Take it from me, even though my second birth was much smoother and faster than my first birthing experience, the recovery was so much harder. I hemorrhaged, leaving me weak, exhausted, and iron deficient for weeks!
Changes in Lifestyle
Giving birth to a child and then having this human be dependent on you 24/7 is a humongous task and can be extremely overwhelming!
Lack of sleep will be normal, as so much of your day will go into taking care of your newborn baby. Time usually spent relaxing and enjoying yourself will be replaced by hours of caring for a new baby. But don’t let this scare you, motherhood is more than worth it!
Stress of trying to manage everything and coping with these changes can trigger postpartum depression. Some women also feel overwhelmed about caring for their new baby, leading to doubts of their ability to parent, and ultimately to anxiety.
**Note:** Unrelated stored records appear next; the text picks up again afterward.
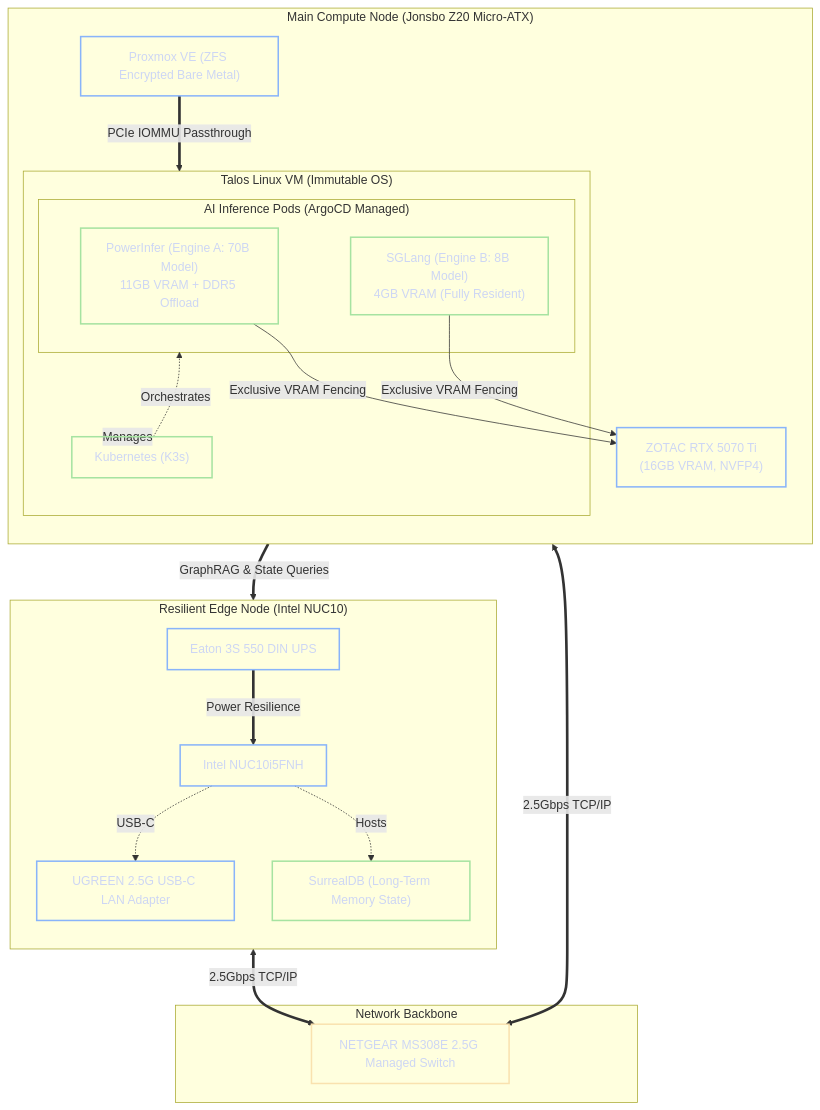
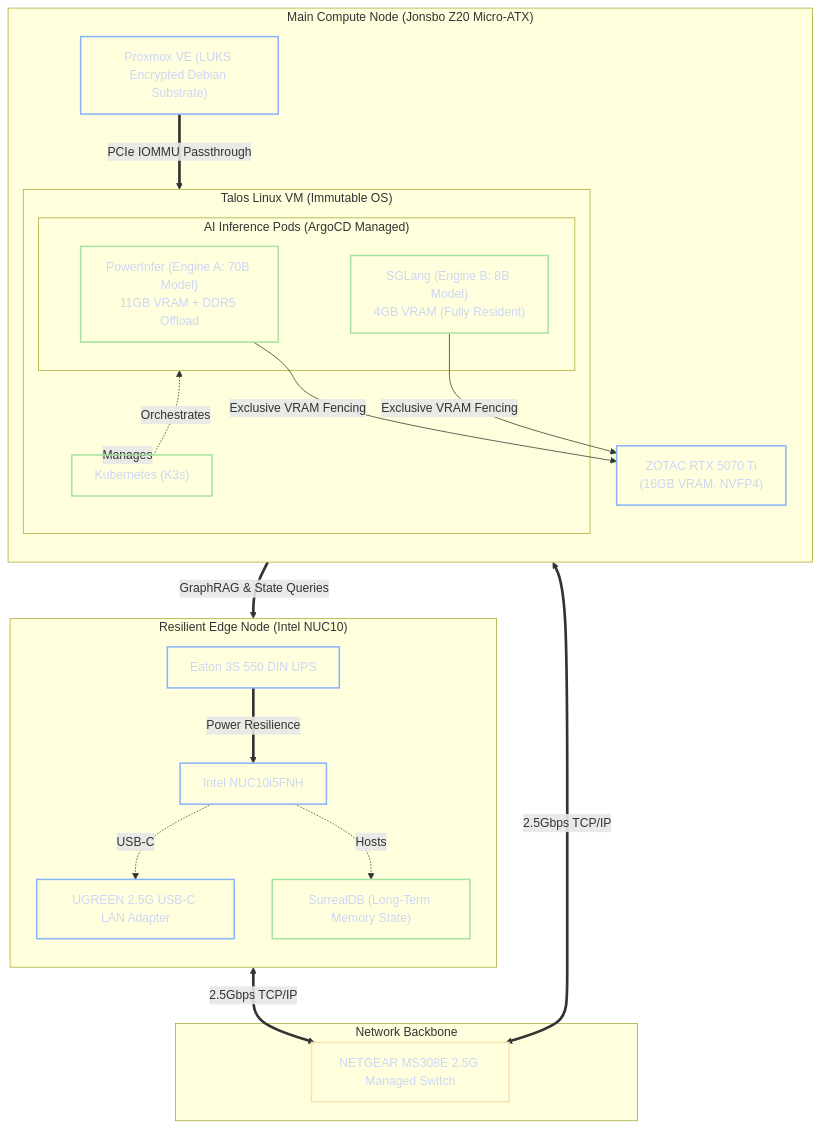
One commit to foersben/janus-synapse-edge changed the diagram in docs/00. Architecture Overview & Constraints Strategy.md. Above: the diagram before and after it, drawn with Mermaid. The commit also changed other lines of this file and 8 other files, not shown here.

Commit message:
LUKS encryption adjustments due to Proxmox changes

````diff
--- a/docs/00. Architecture Overview & Constraints Strategy.md
+++ b/docs/00. Architecture Overview & Constraints Strategy.md
@@ -57,54 +58,54 @@
 ```mermaid
 flowchart TD
     %% Styling Definitions
     classDef hardware fill:transparent,stroke:#89b4fa,stroke-width:2px,color:#cdd6f4
     classDef software fill:transparent,stroke:#a6e3a1,stroke-width:2px,color:#cdd6f4
     classDef network fill:transparent,stroke:#f9e2af,stroke-width:2px,color:#cdd6f4
 
     subgraph MainCompute["Main Compute Node (Jonsbo Z20 Micro-ATX)"]
         direction TB
-        Proxmox["Proxmox VE (ZFS Encrypted Bare Metal)"]:::hardware
+        Proxmox["Proxmox VE (LUKS Encrypted Debian Substrate)"]:::hardware
 
         subgraph TalosVM["Talos Linux VM (Immutable OS)"]
             K3s["Kubernetes (K3s)"]:::software
 
             subgraph AI_Pods["AI Inference Pods (ArgoCD Managed)"]
                 PowerInfer["PowerInfer (Engine A: 70B Model)<br/>11GB VRAM + DDR5 Offload"]:::software
                 SGLang["SGLang (Engine B: 8B Model)<br/>4GB VRAM (Fully Resident)"]:::software
             end
         end
 
         GPU["ZOTAC RTX 5070 Ti<br/>(16GB VRAM, NVFP4)"]:::hardware
 
         %% Connections inside Main Compute
         Proxmox == "PCIe IOMMU Passthrough" ==> TalosVM
         TalosVM -. "Manages" .-> K3s
         K3s -. "Orchestrates" .-> AI_Pods
         PowerInfer -- "Exclusive VRAM Fencing" --> GPU
         SGLang -- "Exclusive VRAM Fencing" --> GPU
     end
 
     subgraph Network["Network Backbone"]
         Switch["NETGEAR MS308E 2.5G Managed Switch"]:::network
     end
 
     subgraph EdgeNode["Resilient Edge Node (Intel NUC10)"]
         direction TB
         EatonUPS["Eaton 3S 550 DIN UPS"]:::hardware
         NUC["Intel NUC10i5FNH"]:::hardware
         Adapter["UGREEN 2.5G USB-C LAN Adapter"]:::hardware
         SurrealDB["SurrealDB (Long-Term Memory State)"]:::software
 
         %% Connections inside Edge Node
         EatonUPS == "Power Resilience" ==> NUC
         NUC -. "USB-C" .-> Adapter
         NUC -. "Hosts" .-> SurrealDB
     end
 
     %% External Connections
     MainCompute <== "2.5Gbps TCP/IP" ==> Switch
     Adapter <== "2.5Gbps TCP/IP" ==> Switch
 
     %% Logical Interactions
     AI_Pods == "GraphRAG & State Queries" ==> SurrealDB
 ```
````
This huge change in lifestyle is very overwhelming, especially if you are a creature of habit and routines. This change can trigger postpartum depression and is one of the biggest postpartum risk factors.
Through having a baby, your priorities shift as your biggest concern is taking care of your newborn. This can cause your relationships and social interactions to suffer, maybe even losing connection with some loved ones.
This change and lack of time can cause family members, friends, and even your spouse to distance themselves (often not purposefully) and lose that connection to you. In case you are experiencing this or are scared of experiencing this, here is a blog post about baby proofing your marriage.
Seeing others drift away from you and you being unable to stop it can cause postpartum depression in some women.
Your genes may also be another one of the postpartum depression risk factors, as research suggests that some people are genetically more prone to depression. This is because the part of their brain that controls your mood can be more sensitive to the dropping of hormones.
In general, here is a quick list that outline all the postpartum risk factors:
- History of depression
- Traumatizing birth
- Prolonged and hard recovery
- Lack of sleep
- Body changes
- Increased stress
- Lack of support
- Losing relationships
- Baby is preterm
- Younger than 20
- History of drug or alcohol abuse
I Think I Have Postpartum Depression, What do I do?
Firstly, it is important to understand the difference between postpartum depression and baby blues. Baby blues will bring on many similar symptoms to postpartum depression and are much more common than clinical postpartum depression.
The major difference is that baby blues are short term. They usually come shortly after birth (within the first few days) and last for a week or two.
If your symptoms last longer than 2 weeks, you most likely have postpartum depression.
If you suspect you have postpartum depression, your symptoms have been persistent for over 2 weeks and are so intense you are unable to care for yourself or for you baby, you need to get help.
You can reach out to a doctor for some medication, counselling, therapy, or even a support group.
If you are having suicidal thought of harming yourself or your baby, please reach out for help right away. You can call:
- A family member, close friend, or someone you trust.
- Your doctor
- The National Suicide Prevention Lifeline at 800-273-8255
For Those Going Through Postpartum Depression
I want you to know there is a way out, this doesn’t have to be this way for the rest of your life. At the end of this dark tunnel is light, and with the right treatment, help, and support, you will get through this.
You are doing a good job, just keep going. If you are unsure of what to do, feel free to reach out to me. I have gone through this and know how hard it is. We can talk and you can get the help you deserve and long for.
Until next time,